There is an interesting article in the New York Times Magazine about the Mars Hill Church in Seattle. Despite living not all that far from the main campus of the church (and despite having been in Ballard just last weekend), this was the first time I'd ever heard of Mark Driscoll and his parish. As I understand it, the church espouses a decidedly theologically conservative form of Calvinism, a branch of hard-line Protestantism that is so stringent that it makes the Papacy seem laid back by comparison.
The Calvinist Church is one with which I am fairly familiar. My mother's side of the family--which is almost entirely Dutch-Indonesian with just enough French Huguenot mixed in to make things interesting--is eminently Calvinist, some relatives to the degree that they fit quite snugly into the patchwork of the Christian Conservative bloc (this despite other relatives carrying on quite proudly the tradition of Dutch liberalism, but I digress). I myself was baptized a Calvinist, in fact. As you might have guessed, I never really toed the Calvinist line. I didn't care much for church as a child--for me, it was a boring place to which my mother always tried to drag me on Sunday (and not, I might add, with a great deal of success). It was not until I was able to comprehend the finer points of Calvinist theology that I sought to properly distance myself from Calvinism.

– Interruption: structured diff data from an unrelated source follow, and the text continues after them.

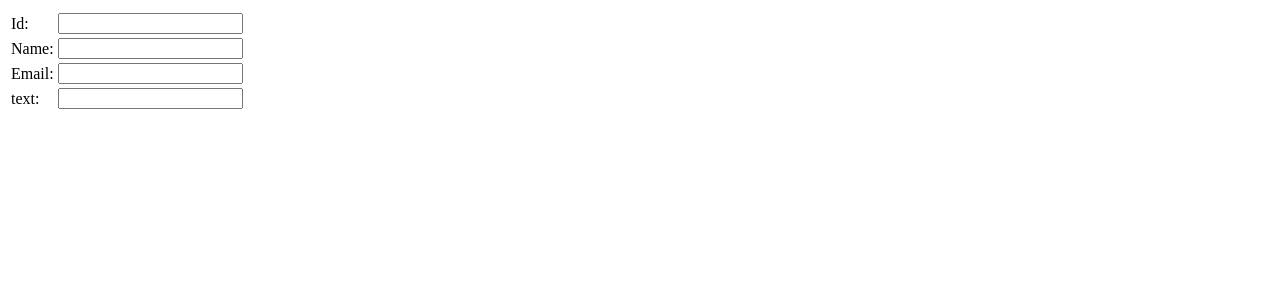
Repository: anitatripuraneni/SpringWeb
Page: http://localhost/SpringWeb/jsp/create.jsp
An editor plug-in stored every save of this project. The page is shown before and after the next save, followed by the edit.
The browser window is 1280 px wide. The pictures show the whole page.
The page is served by Tomcat 9. Nobody is signed in. The application's start-up code is not run.

Above is the page before, as saved 2017-03-22 08:55:47.

After the next save:
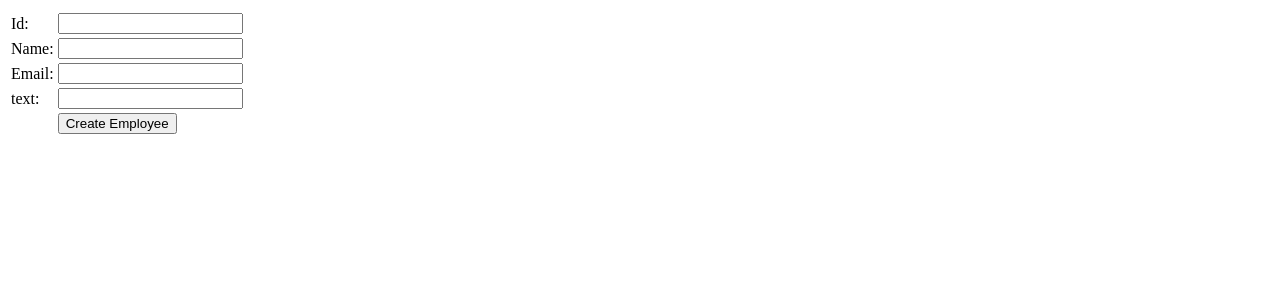
Saved 25 min 45 s later.
--- a/SpringWeb/WebContent/jsp/create.jsp
+++ b/SpringWeb/WebContent/jsp/create.jsp
@@ -15,6 +15,7 @@
 <tr><td>Name:</td><td><input name="name" type="text"></td></tr>
 <tr><td>Email:</td><td><input name="email" type="text"></td></tr>
 <tr><td>text:</td><td><input name="text" type="text"></td></tr>
+<tr><td>  </td><td><input value="Create Employee" type="submit"></td></tr>
 
 </table>
 </form>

My primary objection to Calvin's theology is one that is cited in the Times Magazine article: the notion of predestination, which essentially argues that God has already determined who will be saved and who won't. This led me to wonder what the importance was of being a good Christian if it had no influence on the fate of one's soul. When I posed this question to my mother, who was (and still is) prone to the sentiments of self-righteousness that seem to be typical among the more tenacious Protestants, she didn't really have an answer. John Calvin no doubt would have had me beheaded for my insubordination.
Such a hard-line approach is no less extant in the Mars Hill Church, where Mark Driscoll tolerates no opposition from his parishioners to his message. Nor is Driscoll's theology any more egalitarian--among the tenets of Driscoll's religion is the doctrine of complementarianism, which bars women from leadership roles within the church and charges women with submission to their husbands in domestic matters. In addition to all this, Driscoll preaches an image of Christ that is decidedly hyper-masculine, peppering his sermons with rhetoric that, vis-a-vis his aversion to a "queer Christ," reeks of homophobia (and I suspect, given the references to a "feminzed Christianity," just the slightest bit of latent misogyny).
The Mars Hill Church may be a relatively new rendition of the Calvinist doctrine, but it still fails to address my standing objection to the doctrine of predestination. Beyond that, the Mars Hill Church has many of the same issues present in other megachurches, primary among these the fact that in its perceived atavism it misses the essential point of the Christian philosophy--companionate love for one's fellow human being; what in Latin would be called caritas. That--not frenzied glossolalia, not impassioned talk of hellfire and certainly not the judgment and condemnation of those who don't conform to a given set of dogmatic niceties--is truly how humans can reach the divine.